The proposed route of TransCanada’s Energy East Pipeline. (Image: PRI)
THE ENERGY EAST PIPELINE WON’T GET BUILT EITHER
Why should eastern Canada suffer the water and climate risks western Canada and
the United States refuse to accept?
For Immediate Release
October 30, 2014, Ottawa – After TransCanada filed its official application with the
National Energy Board today, environmental organizations in Canada and the United
States, First Nations and community organizers said the Energy East pipeline will never
“It’s not going to happen,” said Patrick Bonin of Greenpeace Canada. “Energy East
would negate all the good work on climate that has been done at the provincial level,
pose a major threat to millions of people’s drinking water and disrespect Canadians in
Eastern Canada, who care as much as any other Canadian about oil spills contaminating
their homes, waterways and livelihoods.”
Energy East – extending from Alberta to New Brunswick – would be the longest oil
pipeline in North America and the single largest tar sands pipeline, transporting 30 per
cent more oil than Keystone XL and double the size of Northern Gateway. TransCanada
says its Energy East pipeline would create 1087 direct, long-term jobs, less than
Efficiency Nova Scotia, an energy efficiency utility that created 1200 direct, long-term
jobs in the past four years, in Nova Scotia alone.
“TransCanada entered my territory, Kanehsatà:ke, like a slick snake oil salesman with
promises of jobs and economic benefits. The company’s unscrupulous manner to
impress upon our community that Energy East is a ‘done deal’ is unethical and
coercive. In the absence of our free prior and informed consent, it would be illegal for the
National Energy Board to grant TransCanada an application for Energy East,” said Ellen
Gabriel of Kanehsatà:ke, a Mohawk community in Quebec.
The NEB has said it will not consider the climate impacts of the pipeline in its

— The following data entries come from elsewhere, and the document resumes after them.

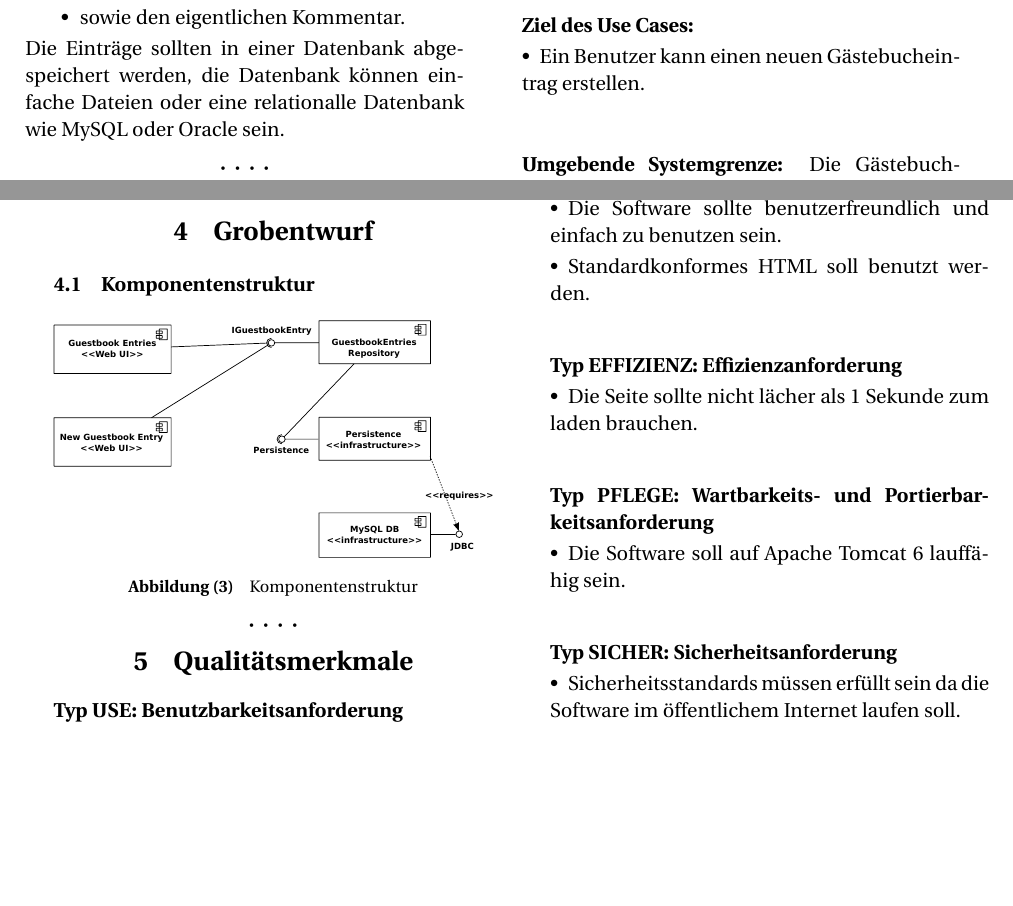
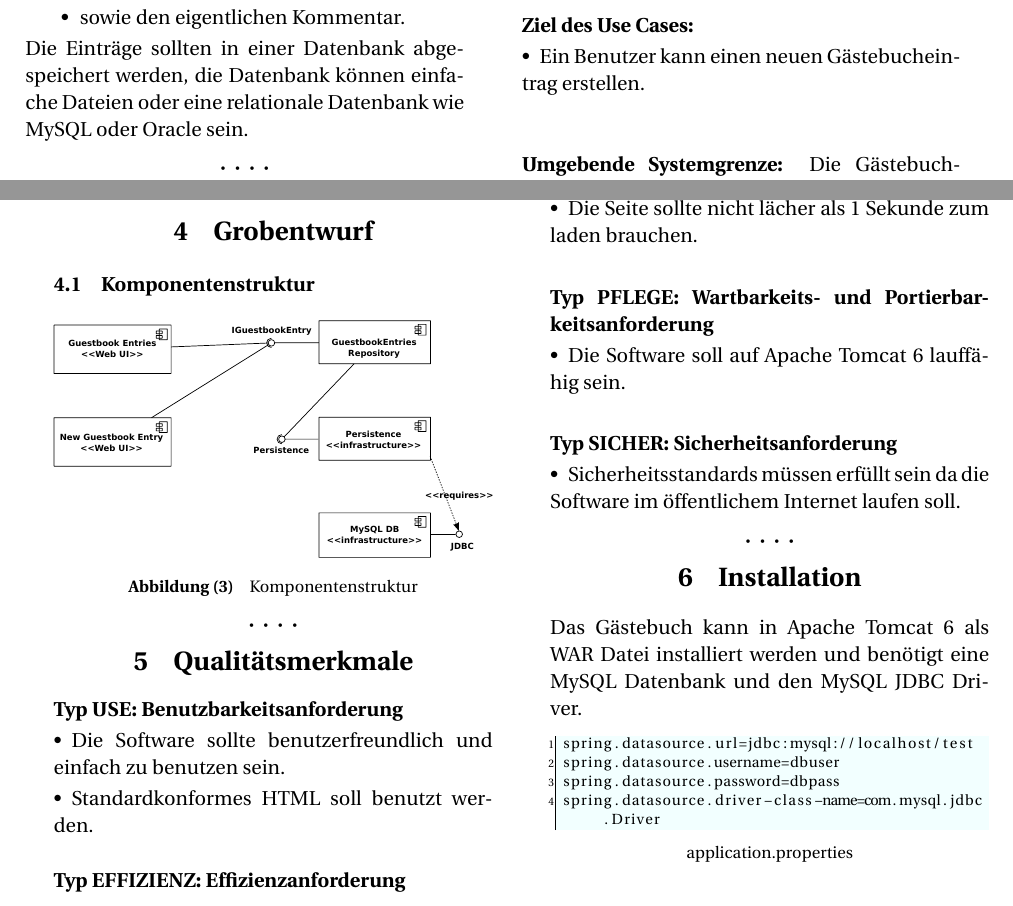
Before and after one commit to devent/zeros_ones-Bewerbungsaufgabe, a LaTeX document (docu/guestebook-specification_de.tex, which reads docu/page_installation_de.tex, docu/page_produkteinsatz_de.tex): two parts of pages 5 and 6 of 6, joined at a grey line, cut so that both start at the same text, the shorter picture padded with empty space. Compiled offline with pdfLaTeX; an older LaTeX class or package is replaced by its successor.

Commit message:
Add Installation.

```diff
--- a/docu/guestebook-specification_de.tex
+++ b/docu/guestebook-specification_de.tex
@@ -23,5 +23,6 @@
 \input{page_produktfunktionen_de}
 \input{page_grobentwurf_de}
 \input{page_qualitaetsmerkmale_de}
+\input{page_installation_de}
 \end{multicols}
 \end{document}
--- /dev/null
+++ b/docu/page_installation_de.tex
@@ -0,0 +1,11 @@
+\section{Installation}
+
+Das Gästebuch kann in Apache Tomcat 6 als WAR Datei installiert werden
+und benötigt eine MySQL Datenbank und den MySQL JDBC Driver.
+
+\begin{lstlisting}[style=numbers,title=application.properties]
+spring.datasource.url=jdbc:mysql://localhost/test
+spring.datasource.username=dbuser
+spring.datasource.password=dbpass
+spring.datasource.driver-class-name=com.mysql.jdbc.Driver
+\end{lstlisting}
--- a/docu/page_produkteinsatz_de.tex
+++ b/docu/page_produkteinsatz_de.tex
@@ -11,5 +11,5 @@ standardkonformes HTML gelegt werden. Jeder Eintrag sollte die folgenden Daten b
 \end{itemize}
 
 Die Einträge sollten in einer Datenbank abgespeichert werden, die Datenbank
-können einfache Dateien oder eine relationalle Datenbank wie MySQL oder Oracle
+können einfache Dateien oder eine relationale Datenbank wie MySQL oder Oracle
 sein.
```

assessment. This despite the fact the greenhouse gas emissions generated by filling
Energy East’s capacity would be equivalent to adding more than 7 million cars a year to
Canada’s roads, according to a recent report by the Pembina Institute.
“At a time when we’re already seeing impacts of climate change in Canada, it’s ludicrous
the federal government thinks it can review Energy East with no consideration of how
this project will impact the climate,” said Cameron Fenton of 350.org.
In recent weeks, more than 50,000 people have sent letters to the National Energy Board
asking that climate and community voices be included in the review of Energy East.
Water is another major concern as the proposed route would transport crude oil and
bitumen across at least 90 watersheds and 961 waterways. This includes the Rideau
River, Rivières des Outaouais, the St Lawrence River and the Bay of Fundy. It travels
over, through and near well and municipal drinking water sources, including Shoal Lake, which supplies water to Winnipeg.
“The Energy East pipeline would be a direct threat to Kenora’s water supply and, as
North America’s premier boating destination, that’s a major problem,” said Teika
Newton, a Kenora community organizer, adding the pipeline would jeopardize the half a
billion dollar regional tourism industry in Northwestern Ontario.
Just this week, voters in Kenora, North Bay and Thunder Bay elected city councils with
strong mandates to oppose Energy East, along with Thunder Bay, which re-elected
Mayor Keith Hobbs, an opponent of the pipeline. In Ottawa, a majority on city council
have expressed concerns about Energy East, while more than 40,000 Canadians have
signed petitions opposing Energy East.
In Quebec, close to 50,000 people have asked the federal government to forbid
TransCanada from drilling in endangered beluga habitat. More than a dozen resolutions,
including by several Quebec communities, have been filed against the pipeline. A recent
report by the Goodman Group showed Quebec would receive almost no economic value
from the project.
“There is no way Quebecers are going to allow what Canadians in the west and
Americans to the south don’t want, and that is unacceptable water and climate risks from
an export pipeline that benefits the bottom line of one pipeline company,” said Steven
Guilbeault of Equiterre.
Groups opposed to the Energy East pipeline include Greenpeace Canada, Equiterre,
Environmental Defence, Ecology Ottawa, Council of Canadians, NRDC, New Brunswick
Conservation Council, AQLPA, 350 Maine, Nature Quebec, Ecology Action Centre and
the Coule pas chez nous! Campaign as well as land and homeowners living near the
proposed route and concerned municipalities, like North Bay, Saint-Sulpice and
For more information, please contact:
Patrick Bonin, Greenpeace Canada climate and energy campaigner, 514-594-1221
Cam Fenton, Canadian Tar Sands Organizer, 350.org, 604-369-2155
Andrea Harden-Donahue, Energy and Climate Justice Campaigner, Council of
Teika Newton, Kenora, Ontario community organizer, 807-466-2403
Geneviève Aude Puskas, Équiterre, 514-792-5222
Catherine Abreu, Energy Coordinator, Ecology Action Centre (Atlantic Canada), 902-